> [Data for the task]

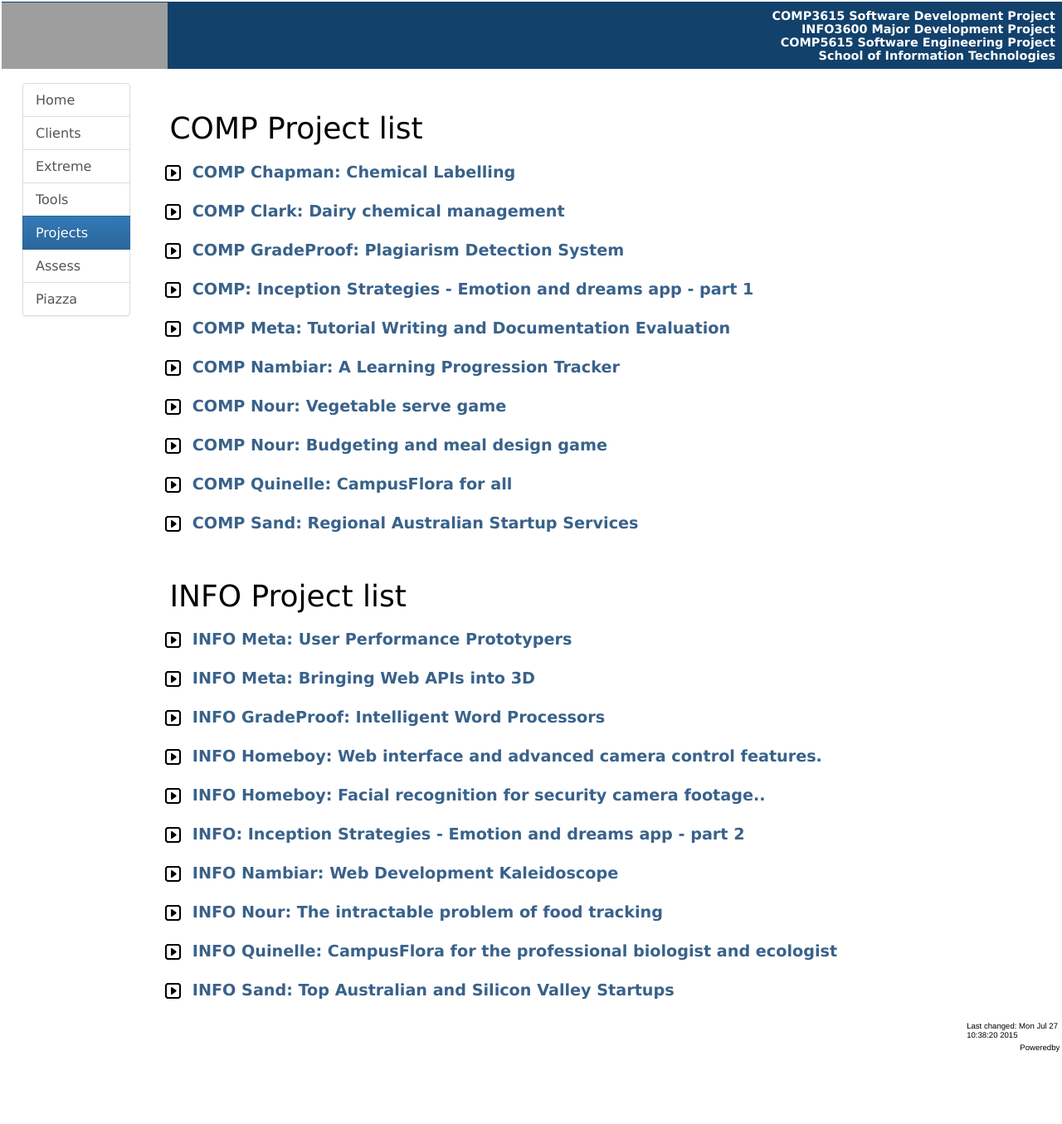
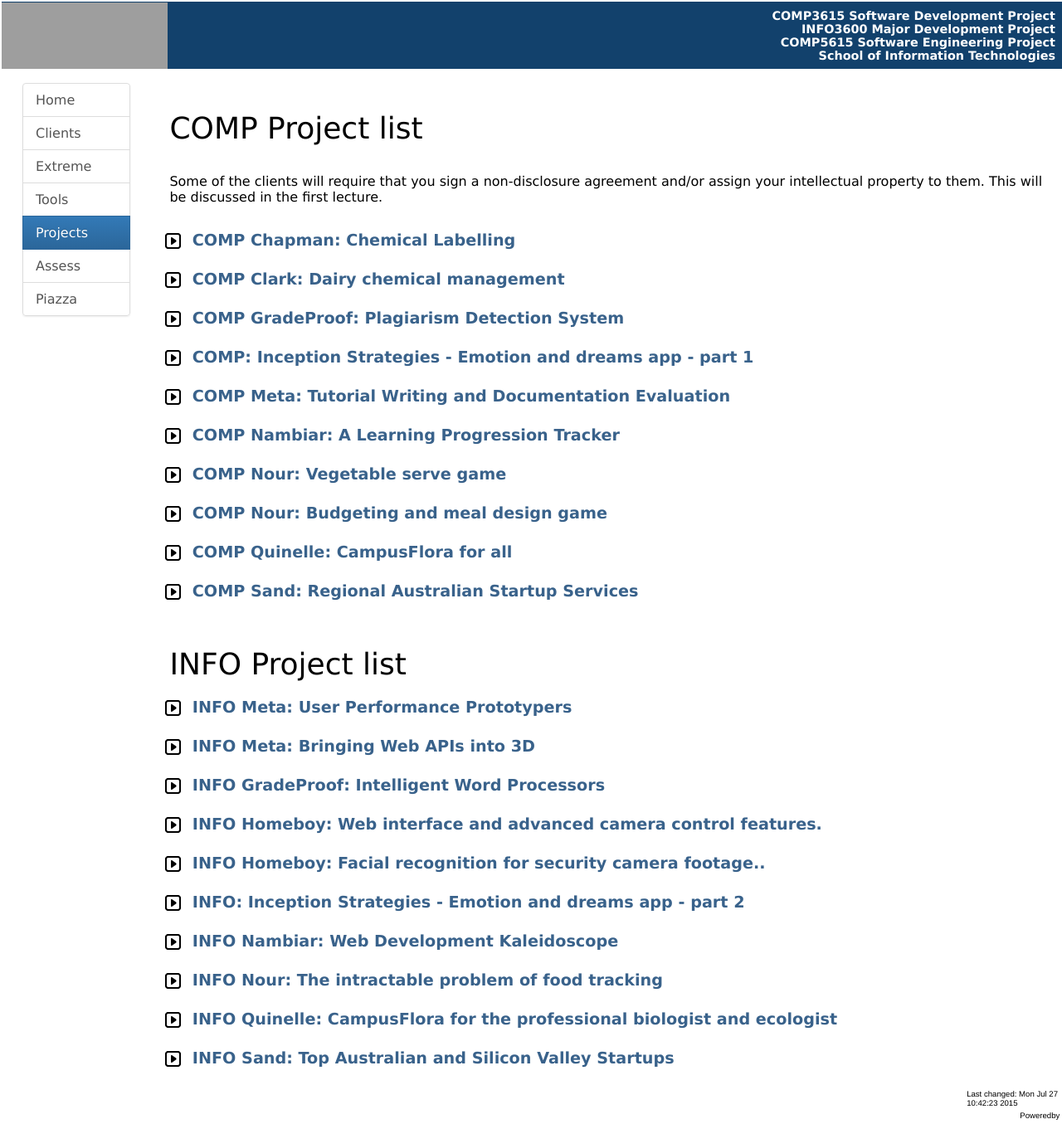
Before and after one commit to bobkummerfeld/capstone, a plain HTML site: page capstone_2015/capstone_Projects.html in a window 1280 px wide. Shown: the whole page at 83% size. Before the commit the page ends 1274 px from the top, so only its background shows below. Drawn offline with nearby package versions, Linux system fonts and the light colour scheme; grey boxes are pictures that could not be loaded.

Commit message:
added IP etc

```diff
--- a/capstone_2015/capstone_Projects.html
+++ b/capstone_2015/capstone_Projects.html
@@ -361,6 +361,20 @@ function gothere(where)
 <!-- Cell START -->
 <table cellpadding="0" width="100%" cellspacing="0" border="0" class="cell">
 <tr><td align=left class="cellbanner">
+</td></tr><tr><td class="cellbody">
+<p/>
+Some of the clients will require that you sign a non-disclosure agreement and/or assign your intellectual property to them.
+This will be discussed in the first lecture.
+</p>
+</td></tr></table>
+<!-- Cell END -->
+
+</td></tr>
+<tr><td class="columndata">
+
+<!-- Cell START -->
+<table cellpadding="0" width="100%" cellspacing="0" border="0" class="cell">
+<tr><td align=left class="cellbanner">
  <div id="TIPCOMP_Chapman"><img id="IMGCOMP_Chapman"  onclick="javascript: expandCollapse('COMP_Chapman');" title="expand/collapse">&nbsp;&nbsp;COMP Chapman: Chemical Labelling </div>
         <script> var elt = document.getElementById("IMG"+"COMP_Chapman"); elt.src = cell_long; $("#TIPCOMP_Chapman img[title]").tooltip(); </script>
 </td></tr><tr><td class="cellbody">
@@ -1508,7 +1522,7 @@ Code in Meteor/Rails or your preferred modern framework to help tech companies.
 <tr>
     <td width="91%"></td>
     <td valign=bottom>
-	<span style="font-family: helvetica,arial,sans-serif;font-size: 60%;">Last changed: Mon Jul 27 10:38:20 2015</span></td>
+	<span style="font-family: helvetica,arial,sans-serif;font-size: 60%;">Last changed: Mon Jul 27 10:42:23 2015</span></td>
 </tr></table>
 
 
@@ -1533,5 +1547,5 @@ mKyn91QRjXHOMfMg7zARDfcsDWc4faVrS9jAle3qgxntb+kN/vGFkIjMAnUAAAAASUVORK5CYII=
 
 </tr></table>
 
-<!-- Completed in 0.07 cpu / 0.08 wall seconds. -->
+<!-- Completed in 0.08 cpu / 0.06 wall seconds. -->
 </body></html>
```
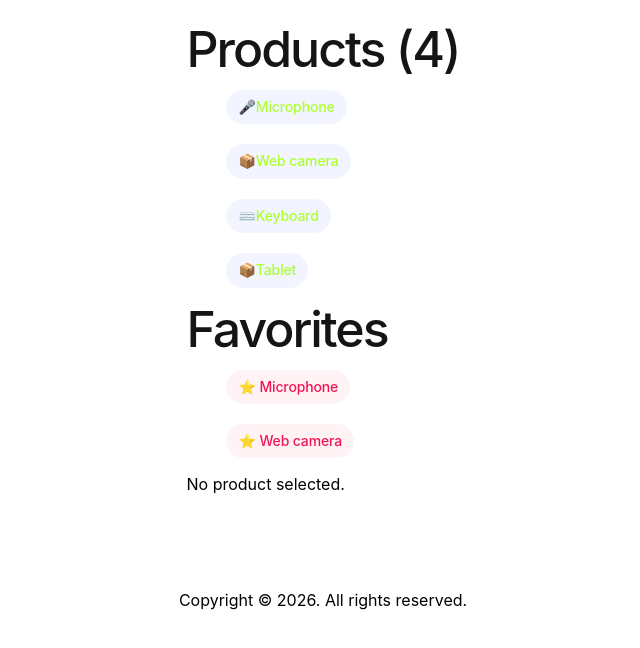
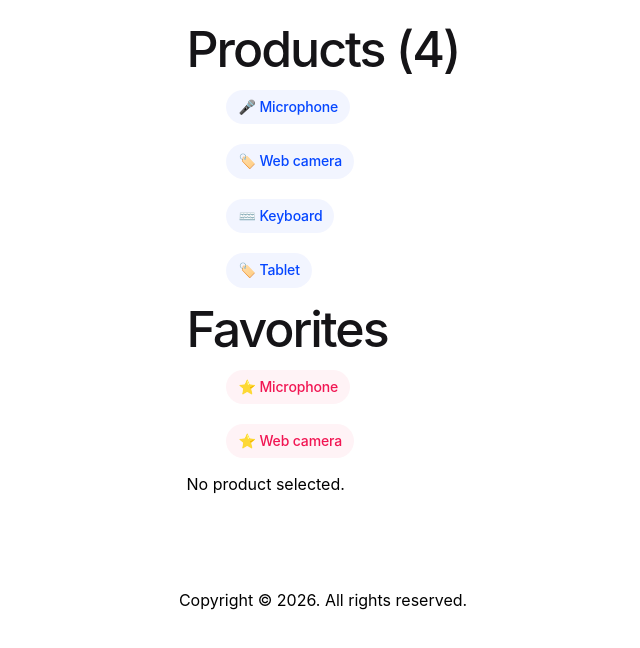
Before and after one commit to JoseCruzMV/components-v-19, an Angular app: page / in a window 1280 px wide. Shown: the top 648 px of the page, without its empty margins (317-957 px from the left). Built offline with nearby package versions, Linux system fonts and the light colour scheme.

Commit message:
Add ProductViewComponent and integrate it into ProductListComponent

```diff
--- a/src/app/product-list/product-list.component.html
+++ b/src/app/product-list/product-list.component.html
@@ -4,18 +4,7 @@
 <ul class="pill-group">
   @for (product of products | sort: "price"; track product.id; let i = $index) {
     <li class="pill" (click)="selectedProduct = product">
-      @switch (product.title) {
-        @case ("Keyboard") {
-          <span class="icon">⌨️</span>
-        }
-        @case ("Microphone") {
-          <span class="icon">🎤</span>
-        }
-        @default {
-          <span class="icon">📦</span>
-        }
-      }
-      <p [style.color]="'greenyellow'">{{ product.title }}</p>
+      <app-product-view [id]="product.id"></app-product-view>
     </li>
   } @empty {
     <p>No products found!</p>
--- /dev/null
+++ b/src/app/product-view/product-view.component.html
@@ -0,0 +1,12 @@
+@switch (product?.title) {
+  @case ("Keyboard") {
+    ⌨️
+  }
+  @case ("Microphone") {
+    🎤
+  }
+  @default {
+    🏷️
+  }
+}
+{{ product?.title }}
--- /dev/null
+++ b/src/app/product-view/product-view.component.ts
@@ -0,0 +1,21 @@
+import { Component, input, OnInit } from '@angular/core';
+import { ProductViewService } from './product-view.service';
+import { Product } from '../product';
+
+@Component({
+  selector: 'app-product-view',
+  imports: [],
+  templateUrl: './product-view.component.html',
+  styleUrl: './product-view.component.css',
+  providers: [ProductViewService],
+})
+export class ProductViewComponent implements OnInit {
+  id = input<number>();
+  product: Product | undefined;
+
+  constructor(private productViewService: ProductViewService) {}
+
+  ngOnInit(): void {
+    this.product = this.productViewService.getProducts(this.id()!);
+  }
+}
--- /dev/null
+++ b/src/app/product-view/product-view.service.ts
@@ -0,0 +1,19 @@
+import { Injectable } from '@angular/core';
+import { ProductsService } from '../products.service';
+import { Product } from '../product';
+
+@Injectable()
+export class ProductViewService {
+  private product: Product | undefined;
+
+  constructor(private productsService: ProductsService) {}
+
+  getProducts(id: number): Product | undefined {
+    const products = this.productsService.getProducts();
+
+    if (!this.product) {
+      this.product = products.find((p) => p.id === id);
+    }
+    return this.product;
+  }
+}
```
Also changed, not shown: src/app/product-list/product-list.component.ts (+7 -1 lines), src/app/product-view/product-view.component.css (added), 2 other files (tests, documents, lock files or other folders).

> [What to produce] Show the lines of the records that include the string "span".

> [Final answer]
-	<span style="font-family: helvetica,arial,sans-serif;font-size: 60%;">Last changed: Mon Jul 27 10:38:20 2015</span></td>
+	<span style="font-family: helvetica,arial,sans-serif;font-size: 60%;">Last changed: Mon Jul 27 10:42:23 2015</span></td>
-          <span class="icon">⌨️</span>
-          <span class="icon">🎤</span>
-          <span class="icon">📦</span>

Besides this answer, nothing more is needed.